OK- Stay with me on this. I’m drawing parallels again. 🙂
Like many from my generation, my initial exposure to classical music and opera was derived from Bugs Bunny on Saturday mornings (culturally deprived, I know). One of the cartoons I remember well was with Bugs trying to get even with the heavy-set opera singer who disrupts Bugs’ banjo playing. In order to exact his revenge, Bugs infiltrates the opera singer’s concert by impersonating the famous long-hared (hared…get it?) conductor, Leopold Stokowski. He proceeds to force the tenor to hit octaves that structurally compromise the amphitheater and as it crumbles leaves him bruised and battered. Bugs is as always, victorious.
In examining Bugs’ strategy (let’s assume he actually had one), Bugs took over operations of the orchestra’s musical program to achieve his goal of getting the tenor “in-line” so to speak. As I prepare to head down to the OpenStack Conference in Austin, TX next week, I’m seeing similar patterns develop in the cloud and data center infrastructure space which are very “Bugs/Leopold-like”. With organizations deciding on how to consolidate data centers, containerize apps and move to the cloud, vendors and open source technologies offer value, however true operational, infrastructure and platform independence are not what they appear to be. For example, once you move your apps off the data center to AWS or VMware and then later determine you are paying too much or the workload is no longer is appropriate for the infrastructure, good luck replicating the configuration work done on CloudFormation on another cloud or back in the data center. Same rationale is applicable to other technologies such as converged infrastructure and proprietary private cloud platforms. As the customer, to achieve scale and remove operational pain you must fall in line. That in itself is a big commitment to make in a still-evolving and maturing technology industry and a dynamic business climate.
On an unrelated topic, I was saddened to learn of the passing of Prince this past week. While not a die-hard fan, I liked his music. He was a great composer of songs and had a style all to his own. Beyond his music and sheer talent, I admired his business beliefs and deep desire to maintain creative ownership and control of his music and his brand.
Despite his fortune and fame, there was a period in the middle of Prince’s career in which he felt creatively and financially locked-in by the big record companies. Once Prince (and the unpronounceable symbol) broke away from Warner Music, he was able to produce music under his own label. This action enabled him to create music without a major record label dictating when he needed to produce a new album and what it needed to sound like. In addition, he was now able to market his new recordings to the distribution platform that supported his artistic and financial goals. While still having ties to Warner Music, he was no longer bound by their business practices. Along with starting his own music subscription service, Prince cut deals with Arista, Columbia, iTunes and Sony. Prince’s music production had operational portability, business agility and choice (seven Grammy awards and 100 million record sales also help create that kind of leverage.).
While open APIs and containers offer some portability, at RackN we believe they do not offer a completely free market experience to the cloud and infrastructure consumer.

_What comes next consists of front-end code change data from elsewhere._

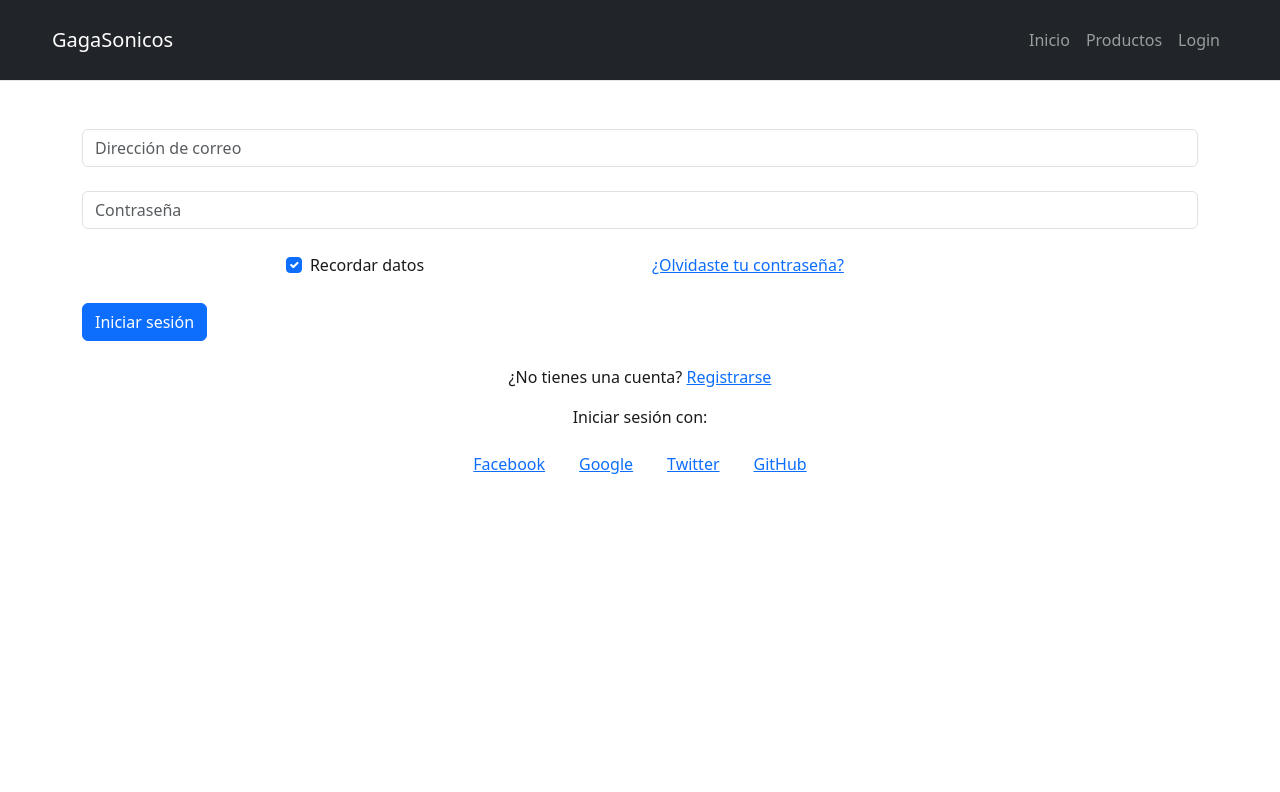
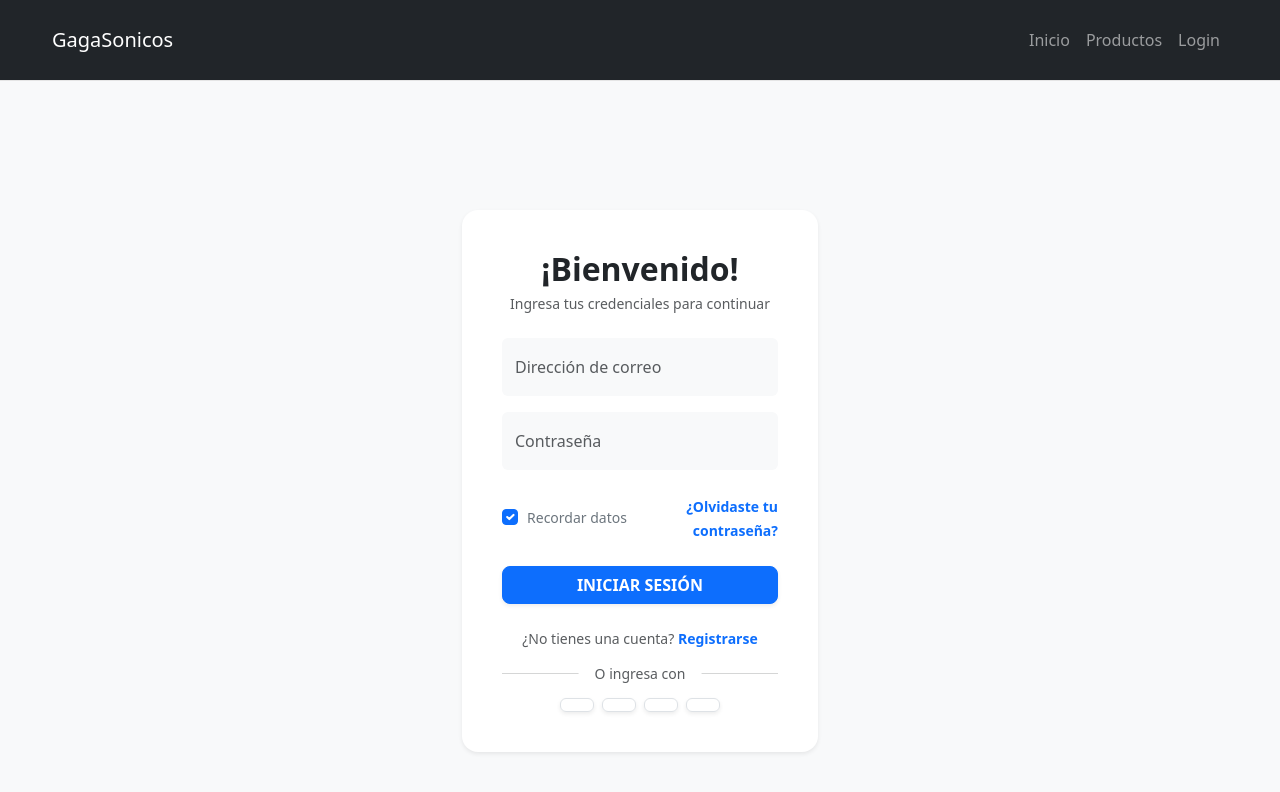
Before and after one commit to BurdilesNicolas/Proyecto-Deejs-GagaSonicos, a React (Vite) app: page /paginas/Login in a window 1280 px wide. Shown: the top 792 px of the page. Built offline with nearby package versions, Linux system fonts and the light colour scheme.

Commit message:
Reordenando login

```diff
--- a/src/paginas/login.jsx
+++ b/src/paginas/login.jsx
@@ -1,21 +1,51 @@
+import React from 'react';
+// Asegúrate de tener importado Bootstrap y Bootstrap Icons en tu index.js o App.js:
+// import 'bootstrap/dist/css/bootstrap.min.css';
+// import 'bootstrap-icons/font/bootstrap-icons.css';
+
 function Login() {
   return (
-    <div className="container mt-5">
-    <form>
-      {/* Email input */}
-      <div className="form-outline mb-4">
-        <input type="email" id="form2Example1" className="form-control" placeholder="Dirección de correo"/>
+    <div className="min-vh-100 d-flex align-items-center justify-content-center bg-light py-5">
+      <div className="container">
+        <div className="row justify-content-center">
+          <div className="col-12 col-sm-10 col-md-8 col-lg-5 col-xl-4">
+
+            {/* Tarjeta Contenedora */}
+            <div className="card border-0 shadow-sm rounded-4 p-4 bg-white">
+              <div className="card-body">
+
+                {/* Cabecera del Login */}
+                <div className="text-center mb-4">
+                  <h2 className="fw-bold text-dark mb-1">¡Bienvenido!</h2>
+                  <p className="text-muted small">Ingresa tus credenciales para continuar</p>
                 </div>
 
-      {/* Password input */}
-      <div className="form-outline mb-4">
-        <input type="password" id="form2Example2" className="form-control" placeholder="Contraseña"/>
+                <form>
+                  {/* Input de Email */}
+                  <div className="form-floating mb-3">
+                    <input
+                      type="email"
+                      id="form2Example1"
+                      className="form-control bg-light border-0 text-secondary"
+                      placeholder="Dirección de correo"
+                    />
+                    <label htmlFor="form2Example1" className="text-muted">Dirección de correo</label>
                   </div>
 
-      {/* 2 column grid layout */}
-      <div className="row mb-4">
-        <div className="col d-flex justify-content-center">
-          {/* Checkbox */}
+                  {/* Input de Contraseña */}
+                  <div className="form-floating mb-3">
+                    <input
+                      type="password"
+                      id="form2Example2"
+                      className="form-control bg-light border-0 text-secondary"
+                      placeholder="Contraseña"
+                    />
+                    <label htmlFor="form2Example2" className="text-muted">Contraseña</label>
+                  </div>
+
+                  {/* Recordarme y Olvido */}
+                  <div className="row my-4 align-items-center">
+                    <div className="col-6">
                       <div className="form-check">
                         <input
                           className="form-check-input"
@@ -24,32 +54,62 @@ function Login() {
                           id="form2Example31"
                           defaultChecked
                         />
-            <label className="form-check-label" htmlFor="form2Example31">Recordar datos </label>
+                        <label className="form-check-label small text-secondary" htmlFor="form2Example31">
+                          Recordar datos
+                        </label>
                       </div>
                     </div>
 
-        <div className="col">
-          {/* Simple link */}
-          <a href="#!">¿Olvidaste tu contraseña?</a>
+                    <div className="col-6 text-end">
+                      <a href="#!" className="text-decoration-none small fw-semibold text-primary">
+                        ¿Olvidaste tu contraseña?
+                      </a>
                     </div>
                   </div>
 
-      {/* Submit button */}
-      <button type="button" className="btn btn-primary btn-block mb-4">Iniciar sesión</button>
+                  {/* Botón de Ingreso */}
+                  <button type="button" className="btn btn-primary w-100 py-2.5 fw-bold text-uppercase shadow-sm mb-4 rounded-3">
+                    Iniciar sesión
+                  </button>
 
-      {/* Register buttons */}
+                  {/* Registro y Redes Sociales */}
                   <div className="text-center">
-        <p>
-          ¿No tienes una cuenta? <a href="#!">Registrarse</a>
+                    <p className="small text-muted mb-4">
+                      ¿No tienes una cuenta? <a href="#!" className="text-decoration-none fw-semibold text-primary">Registrarse</a>
                     </p>
 
-        <p>Iniciar sesión con:</p>
-        <button type="button" className="btn btn-link btn-floating mx-1">Facebook</button>
-        <button type="button" className="btn btn-link btn-floating mx-1">Google </button>
-        <button type="button" className="btn btn-link btn-floating mx-1">Twitter</button>
-        <button type="button" className="btn btn-link btn-floating mx-1">GitHub</button>
+                    <div className="position-relative mb-4">
+                      <hr className="text-muted" />
+                      <span className="position-absolute top-50 start-50 translate-middle bg-white px-3 text-muted small">
+                        O ingresa con
+                      </span>
                     </div>
+
+                    {/* Botones de Redes Sociales con Íconos */}
+                    <div className="d-flex justify-content-center gap-2">
+                      <button type="button" className="btn btn-outline-light text-dark border shadow-sm px-3" title="Google">
+                        <i className="bi bi-google text-danger"></i>
+                      </button>
+                      <button type="button" className="btn btn-outline-light text-dark border shadow-sm px-3" title="Facebook">
+                        <i className="bi bi-facebook text-primary"></i>
+                      </button>
+                      <button type="button" className="btn btn-outline-light text-dark border shadow-sm px-3" title="GitHub">
+                        <i className="bi bi-github"></i>
+                      </button>
+                      <button type="button" className="btn btn-outline-light text-dark border shadow-sm px-3" title="Twitter">
+                        <i className="bi bi-twitter-x"></i>
+                      </button>
+                    </div>
+                  </div>
+
                 </form>
+              </div>
+            </div>
+            {/* Fin Tarjeta */}
+
+          </div>
+        </div>
+      </div>
     </div>
   );
 }
```
Lines whose indentation alone changed are shown as unchanged.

If the business decides it is paying too much for AWS, it should not allow for the operational underlay and configuration complexity to lock them to the infrastructure provider. They should be able to transfer their business to Google, Azure, Rackspace or Dreamhost with ease. We believe technologies that create portable, composable operational workflows drive true infrastructure and platform independence and as a benefit, reduces business risk. Choosing a platform and being forced to use it are two very different things.
In conclusion, when considering moving workloads to the cloud, converged infrastructure platforms or using DevOps automation tools, consider how you can achieve programmable operational portability and agility. Think about how you can best absorb new technologies without causing operational disruption in your infrastructure. Furthermore, ensure you can accomplish this in a repeatable, automated fashion. Analyze how you can abstract away complex configurations for security, networking and container orchestration technologies and make them adaptable from one infrastructure platform to another. Attempt to eliminate configuration versioning as much as possible and make upgrades simplistic and automated so your DevOps staff does not have to be experts (they are stressed out enough.).
If you are attending the OpenStack Conference this week, look me up. While I am far from a music expert, i’ll be happy to share with you my insights on how to spot a technology vendor that likes to play a purple guitar as opposed to one that eats carrots and plays the banjo.
-Dan Choquette: Co-Founder, RackN